SIHMA | Scalabrini Institute For Human Mobility In Africa

Born in the stable not in a home

One of the songs that are regularly sung by those who are far from their homes as we are approaching the Christmas season is “I’ll Be Home for Christmas” done by Bing Crosby. Christmas has been regarded for ages as a feast to be at home with parents, brothers, sisters, grandparents, and friends!  To gather together as a family at home playing Christmas games and listening to Christmas music! What a wonderful sense of belonging to be at that place that carries the name, “home” for celebrating the nativity of Jesus! Many people around the world who work and stay far from their cities or countries, when Christmas comes, pack their bags and return to the place called “home”. Naturally, there is an emotional attachment and feeling of belonging to that place. The desire for returning home for Christmas and being embraced by the loved one/s could be realized by those people who have the place called “home” and have possibility of returning. A forced migrant like a refugee, asylum seeker, and displaced person who have been uprooted from the place so-called home by conflict, violence, or natural disaster, would have no such a desire during the Christmas season because the departure from their last place of residence and their resettlement in the foreign place causes the emotional entanglements in relation to a place called home. 

Jesus whose birth we celebrate on Christmas was not born in the so-called “home” but a stable. He was born out of his “home”, as the Evangelist, Luke explicitly said, Jesus was laid in the manger, “… because there was no room for them in the inn” Luke. 2, 7. Many biblical scholars agree that, in the time when Jesus was born, wealthy families in Israel had homes that had a stable. The Manger was placed outside homes in the stables. Thus, in an affirmative way, Jesus was born out of “home” in the sense of the physical home, a dignified place. We might say, He was born “homeless”. But also, He was born outside of his home town, as the Evangelist, Luke wrote that; “… Joseph too went up from Galilee to the town of Nazareth to Judea, to the city of David that is called Bethlehem…” Luke 2, 4. We might as well say Jesus was born as an internal migrant,

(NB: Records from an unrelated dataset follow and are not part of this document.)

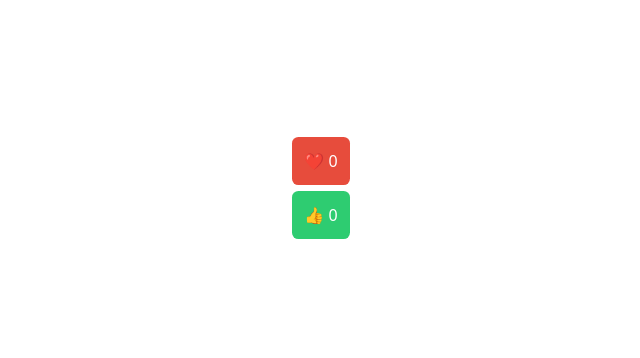
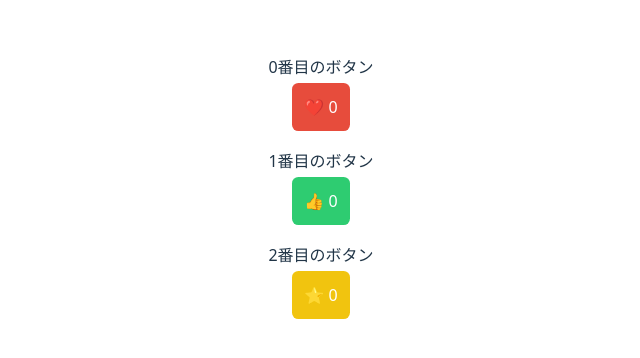
Before and after one commit to sakamo1112/TS_BlueBerry, a React (Vite) app in the folder like-button/: page / in a window 1280 px wide. Shown: the part 212-570 px from the top of the page, without its empty margins (319-959 px from the left). Built offline with nearby package versions, Linux system fonts and the light colour scheme.

Commit message:
ボタン3つをmapで描画するようにした

```diff
--- a/like-button/src/App.css
+++ b/like-button/src/App.css
@@ -56,3 +56,11 @@
   border-radius: 0.4rem;
   cursor: pointer;
 }
+
+.starButton {
+  background-color: rgb(241, 196, 15);
+  color: white;
+  padding: 0.8rem;
+  border-radius: 0.4rem;
+  cursor: pointer;
+}
--- a/like-button/src/App.tsx
+++ b/like-button/src/App.tsx
@@ -1,15 +1,27 @@
 import "./App.css";
 import {useState} from "react";
+
+
+const buttonConfigs = [
+  {id: "like", icon: "❤️", initialCount: 0, incrementAmount: 1, className: "likeButton"},
+  {id: "good", icon: "👍", initialCount: 0, incrementAmount: 5, className: "goodButton"},
+  {id: "star", icon: "⭐️", initialCount: 0, incrementAmount: 10, className: "starButton"}
+]
 
 function App() {
   return (
     <>
-      <div style={{marginBottom: '30px' }}>
-        <CounterButton icon="❤️" initialCount={0} incrementAmount={1} className="likeButton"/>
-      </div>
-      <div>
-        <CounterButton icon="👍" initialCount={0} incrementAmount={10} className="goodButton" />
-      </div>
+      {buttonConfigs.map((config, i) => (
+        <div key={config.id} style={{marginBottom: "30px"}}>
+          <p>{i}番目のボタン</p>
+          <CounterButton
+            icon={config.icon}
+            initialCount={config.initialCount}
+            incrementAmount={config.incrementAmount}
+            className={config.className}
+          />
+        </div>
+      ))}
     </>
   );
 }
@@ -27,8 +39,13 @@ function CounterButton({ icon, initialCount, incrementAmount, className}: Counte
     setCount(count + incrementAmount);
   }
   return (
-    <span className={className} onClick={handleClick}>{icon} {count}</span>
-  )
+    <>
+      <span className={className} onClick={handleClick}>{icon} {count}</span>
+      {count >= 5 && count < 10 && <p> たくさんクリックされました！</p>}
+      {count >= 10 && count < 50 && <p> さらにたくさんクリックされました！</p>}
+      {count >= 50 && <p> すごい!50回以上クリックされました!</p>}
+    </>
+  );
 }
 
 // function LikeButton() {
```
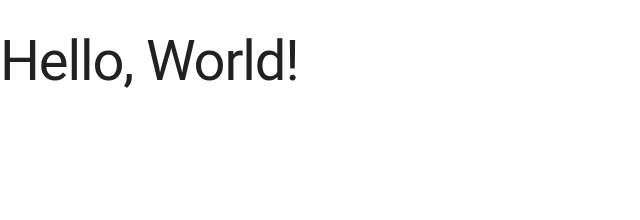
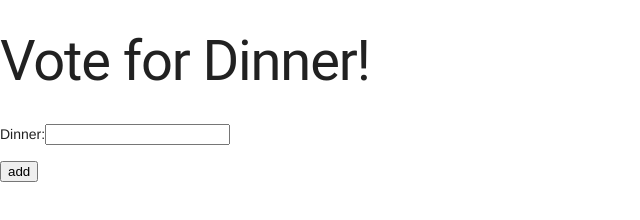
Before and after one commit to Broadfoot/vote-for-dinner, a plain HTML site: page public/index.html in a window 1280 px wide. Shown: the whole page, without its empty margins (0-640 px from the left). Drawn offline with nearby package versions, Linux system fonts and the light colour scheme; no server answers.

Commit message:
add dinner button

```diff
--- a/public/index.html
+++ b/public/index.html
@@ -26,8 +26,20 @@
       firebase.initializeApp(config);
     </script>
   </head>
-  <body>
-    <h1>Hello, World!</h1>
+    <body>
+    <h1>Vote for Dinner!</h1>
+    <!-- Dinner choices: -->
+    <!-- Buttons -->
+    <!-- input text -->
+    <div>
+      Dinner:<input id="dinner" type="text">
+      <p id="output">
+      </p>
+    </div>
+    <div>
+       <button id="chooseDinner" type="button">add</button>
+     </div>
+
     <script src="/vote-for-dinner.js"></script>
   </body>
 </html>
--- a/public/vote-for-dinner.js
+++ b/public/vote-for-dinner.js
@@ -63,6 +63,13 @@
      *     dinnerReference.set(YOUR_DINNER_OBJECT_GOES_HERE);
      */
 
+    document.getElementById("chooseDinner")
+			  .addEventListener("click", function(event)  {
+                      alert('dinner!');
+          // TODO: get the input from the user
+          // TODO: add it to the database
+          // TODO: list it
+        });
 
     /**
      * TODO: Whenever a new dinner is added to the database, this anonymous
```
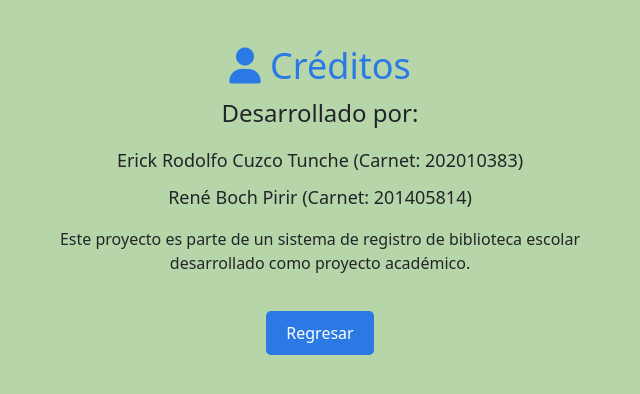
After one commit to Erickcuzco98/proyectofinalpp2023, a CodeIgniter 4 app: the page made by app/Views/creditos.php in a window 1280 px wide. The commit adds this page. Shown: the top 394 px of the page, without its empty margins (320-960 px from the left). Run offline with PHP 8.4 and a stand-in for CodeIgniter, Linux system fonts and the light colour scheme; the template is opened without the code that fills it, so the values that code supplies are empty; some libraries are stand-ins or nearby versions.

Commit message:
Correciones en vista login y creación de creditos

```diff
--- a/app/Config/Routes.php
+++ b/app/Config/Routes.php
@@ -77,3 +77,5 @@ $routes->post('guardarLibro','ControllerLibros::guardarLibro');
 $routes->get('eliminarLibro/(:num)', 'ControllerLibros::eliminarLibro/$1');
 $routes->get('verLibro/(:num)', 'ControllerLibros::verLibro/$1');
 $routes->post('actualizarLibro','ControllerLibros::actualizarLibro');
+
+$routes->get('creditos','ControllerCreditos::creditos');
--- /dev/null
+++ b/app/Views/creditos.php
@@ -0,0 +1,66 @@
+<!DOCTYPE html>
+<html lang="es">
+<head>
+    <meta charset="UTF-8">
+    <meta name="viewport" content="width=device-width, initial-scale=1.0">
+    <title>Créditos</title>
+    <link rel="stylesheet" href="https://cdn.jsdelivr.net/npm/bootstrap@5.3.2/dist/css/bootstrap.min.css">
+    <link rel="stylesheet" href="https://cdn.jsdelivr.net/npm/font-awesome@6.3.0/css/all.min.css">
+    <style>
+        .container {
+            text-align: center;
+            max-width: 600px;
+            margin: 0 auto;
+            padding: 20px;
+        }
+
+        h1 {
+            font-size: 36px;
+            color: #2a79e4;
+        }
+
+        .creditos {
+            font-size: 24px;
+        }
+
+        ul {
+            list-style: none;
+            padding: 0;
+        }
+
+        li {
+            font-size: 18px;
+            margin: 10px 0;
+        }
+
+        body {
+            background-color: #b6d6a9;
+        }
+
+        .btn-regresar {
+            margin-top: 20px;
+            padding: 10px 20px;
+            background-color: #2a79e4;
+            color: white;
+            border: none;
+            border-radius: 5px;
+        }
+    </style>
+</head>
+<body>
+    <div class="container">
+        <h1 class="mt-4"><i class="fas fa-user"></i> Créditos</h1>
+
+        <p class="creditos">Desarrollado por:</p>
+        <ul>
+            <li>Erick Rodolfo Cuzco Tunche (Carnet: 202010383)</li>
+            <li>René Boch Pirir (Carnet: 201405814)</li>
+        </ul>
+
+        <p>Este proyecto es parte de un sistema de registro de biblioteca escolar desarrollado como proyecto académico.</p>
+        <a href="./" class="btn btn-regresar">Regresar</a>
+    </div>
+    <script src="https://cdn.jsdelivr.net/npm/bootstrap@5.3.1/dist/js/bootstrap.bundle.min.js" integrity="sha384-HwwvtgBNo3bZJJLYd8oVXjrBZt8cqVSpeBNS5n7C8IVInixGAoxmnlMuBnhbgrkm" crossorigin="anonymous"></script>
+    <script src="https://kit.fontawesome.com/33337d547b.js" crossorigin="anonymous"></script>
+</body>
+</html>
```
Also changed, not shown: app/Controllers/ControllerCreditos.php (added, +12 -0 lines), app/Views/login.php (+22 -6 lines), app/Views/actualizar_libro.php (line endings or trailing spaces).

After Jesus’ birth, as a small and vulnerable child, King Herod wanted to persecute Him. When the Magi had left from their visit, Joseph was instructed by an angel of the Lord not to return to their homeland in Judea, but to take his son and wife, to escape the murderous rage of the king and seek refuge in a foreign land (Cfr Matthew 2: 13). Jesus experienced the phenomenon of being an undocumented child refugee with his teenage parents in the foreign land of Egypt. When King Herod died, Jesus’s parents and Him, returned to His home country, but not to His home city, because of fear of Archelaus (King Herod’s son who was then ruling) who might well kill Jesus, so they went to dwell in the town called Nazareth, (Cfr. Mt. 2, 22). After choosing his disciples, Jesus told them from the beginning that He has no place to lay his head because mobility was part of His life since birth. 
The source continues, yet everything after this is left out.